● **MATERIAL SHOWN**
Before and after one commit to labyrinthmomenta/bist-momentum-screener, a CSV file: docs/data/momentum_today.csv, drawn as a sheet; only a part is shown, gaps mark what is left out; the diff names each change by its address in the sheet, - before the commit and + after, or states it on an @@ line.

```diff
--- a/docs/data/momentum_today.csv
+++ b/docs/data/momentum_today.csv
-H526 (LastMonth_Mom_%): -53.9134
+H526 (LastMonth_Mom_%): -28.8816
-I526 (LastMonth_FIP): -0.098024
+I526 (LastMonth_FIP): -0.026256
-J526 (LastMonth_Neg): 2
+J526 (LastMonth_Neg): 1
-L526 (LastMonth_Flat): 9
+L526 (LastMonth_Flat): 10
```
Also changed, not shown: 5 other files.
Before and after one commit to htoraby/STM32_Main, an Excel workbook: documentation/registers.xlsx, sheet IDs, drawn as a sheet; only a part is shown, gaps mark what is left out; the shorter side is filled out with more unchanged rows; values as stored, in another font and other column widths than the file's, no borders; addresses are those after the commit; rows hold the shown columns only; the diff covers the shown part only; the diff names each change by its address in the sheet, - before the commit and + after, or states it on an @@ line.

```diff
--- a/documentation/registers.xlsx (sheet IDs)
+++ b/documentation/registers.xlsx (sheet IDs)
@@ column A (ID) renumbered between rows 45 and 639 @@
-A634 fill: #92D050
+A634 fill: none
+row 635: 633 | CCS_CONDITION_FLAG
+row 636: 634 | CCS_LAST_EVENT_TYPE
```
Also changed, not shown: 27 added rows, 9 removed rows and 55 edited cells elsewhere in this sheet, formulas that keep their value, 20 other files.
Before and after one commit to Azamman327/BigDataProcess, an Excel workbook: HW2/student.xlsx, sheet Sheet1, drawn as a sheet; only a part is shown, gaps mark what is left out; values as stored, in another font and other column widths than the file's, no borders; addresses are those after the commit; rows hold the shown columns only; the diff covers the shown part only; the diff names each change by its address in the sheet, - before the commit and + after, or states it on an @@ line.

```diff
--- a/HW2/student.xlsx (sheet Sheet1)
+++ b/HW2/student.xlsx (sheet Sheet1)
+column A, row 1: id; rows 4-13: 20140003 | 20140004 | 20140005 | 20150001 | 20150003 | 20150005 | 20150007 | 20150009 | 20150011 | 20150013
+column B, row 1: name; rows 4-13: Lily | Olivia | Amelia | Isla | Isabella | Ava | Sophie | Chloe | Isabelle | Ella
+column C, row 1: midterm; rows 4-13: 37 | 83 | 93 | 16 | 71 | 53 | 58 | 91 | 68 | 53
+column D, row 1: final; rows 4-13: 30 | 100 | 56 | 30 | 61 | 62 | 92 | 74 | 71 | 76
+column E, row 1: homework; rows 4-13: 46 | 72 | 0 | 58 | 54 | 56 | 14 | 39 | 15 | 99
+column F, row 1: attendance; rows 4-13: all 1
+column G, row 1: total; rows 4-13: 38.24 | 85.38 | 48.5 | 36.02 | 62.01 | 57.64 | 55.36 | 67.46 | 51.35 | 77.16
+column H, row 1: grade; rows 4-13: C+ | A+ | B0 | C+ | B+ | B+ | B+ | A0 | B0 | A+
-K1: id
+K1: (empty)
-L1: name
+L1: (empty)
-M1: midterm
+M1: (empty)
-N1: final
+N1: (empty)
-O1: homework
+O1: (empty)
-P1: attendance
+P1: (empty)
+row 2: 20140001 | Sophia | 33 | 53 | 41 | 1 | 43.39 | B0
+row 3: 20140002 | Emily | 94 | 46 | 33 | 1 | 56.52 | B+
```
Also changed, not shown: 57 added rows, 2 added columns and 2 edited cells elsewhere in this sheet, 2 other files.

● **WHAT YOU WILL DO**
Output all of the data without altering a single line.

● **YOUR SOLUTION**
Before and after one commit to labyrinthmomenta/bist-momentum-screener, a CSV file: docs/data/momentum_today.csv, drawn as a sheet; only a part is shown, gaps mark what is left out; the diff names each change by its address in the sheet, - before the commit and + after, or states it on an @@ line.

```diff
--- a/docs/data/momentum_today.csv
+++ b/docs/data/momentum_today.csv
-H526 (LastMonth_Mom_%): -53.9134
+H526 (LastMonth_Mom_%): -28.8816
-I526 (LastMonth_FIP): -0.098024
+I526 (LastMonth_FIP): -0.026256
-J526 (LastMonth_Neg): 2
+J526 (LastMonth_Neg): 1
-L526 (LastMonth_Flat): 9
+L526 (LastMonth_Flat): 10
```
Also changed, not shown: 5 other files.
Before and after one commit to htoraby/STM32_Main, an Excel workbook: documentation/registers.xlsx, sheet IDs, drawn as a sheet; only a part is shown, gaps mark what is left out; the shorter side is filled out with more unchanged rows; values as stored, in another font and other column widths than the file's, no borders; addresses are those after the commit; rows hold the shown columns only; the diff covers the shown part only; the diff names each change by its address in the sheet, - before the commit and + after, or states it on an @@ line.

```diff
--- a/documentation/registers.xlsx (sheet IDs)
+++ b/documentation/registers.xlsx (sheet IDs)
@@ column A (ID) renumbered between rows 45 and 639 @@
-A634 fill: #92D050
+A634 fill: none
+row 635: 633 | CCS_CONDITION_FLAG
+row 636: 634 | CCS_LAST_EVENT_TYPE
```
Also changed, not shown: 27 added rows, 9 removed rows and 55 edited cells elsewhere in this sheet, formulas that keep their value, 20 other files.
Before and after one commit to Azamman327/BigDataProcess, an Excel workbook: HW2/student.xlsx, sheet Sheet1, drawn as a sheet; only a part is shown, gaps mark what is left out; values as stored, in another font and other column widths than the file's, no borders; addresses are those after the commit; rows hold the shown columns only; the diff covers the shown part only; the diff names each change by its address in the sheet, - before the commit and + after, or states it on an @@ line.

```diff
--- a/HW2/student.xlsx (sheet Sheet1)
+++ b/HW2/student.xlsx (sheet Sheet1)
+column A, row 1: id; rows 4-13: 20140003 | 20140004 | 20140005 | 20150001 | 20150003 | 20150005 | 20150007 | 20150009 | 20150011 | 20150013
+column B, row 1: name; rows 4-13: Lily | Olivia | Amelia | Isla | Isabella | Ava | Sophie | Chloe | Isabelle | Ella
+column C, row 1: midterm; rows 4-13: 37 | 83 | 93 | 16 | 71 | 53 | 58 | 91 | 68 | 53
+column D, row 1: final; rows 4-13: 30 | 100 | 56 | 30 | 61 | 62 | 92 | 74 | 71 | 76
+column E, row 1: homework; rows 4-13: 46 | 72 | 0 | 58 | 54 | 56 | 14 | 39 | 15 | 99
+column F, row 1: attendance; rows 4-13: all 1
+column G, row 1: total; rows 4-13: 38.24 | 85.38 | 48.5 | 36.02 | 62.01 | 57.64 | 55.36 | 67.46 | 51.35 | 77.16
+column H, row 1: grade; rows 4-13: C+ | A+ | B0 | C+ | B+ | B+ | B+ | A0 | B0 | A+
-K1: id
+K1: (empty)
-L1: name
+L1: (empty)
-M1: midterm
+M1: (empty)
-N1: final
+N1: (empty)
-O1: homework
+O1: (empty)
-P1: attendance
+P1: (empty)
+row 2: 20140001 | Sophia | 33 | 53 | 41 | 1 | 43.39 | B0
+row 3: 20140002 | Emily | 94 | 46 | 33 | 1 | 56.52 | B+
```
Also changed, not shown: 57 added rows, 2 added columns and 2 edited cells elsewhere in this sheet, 2 other files.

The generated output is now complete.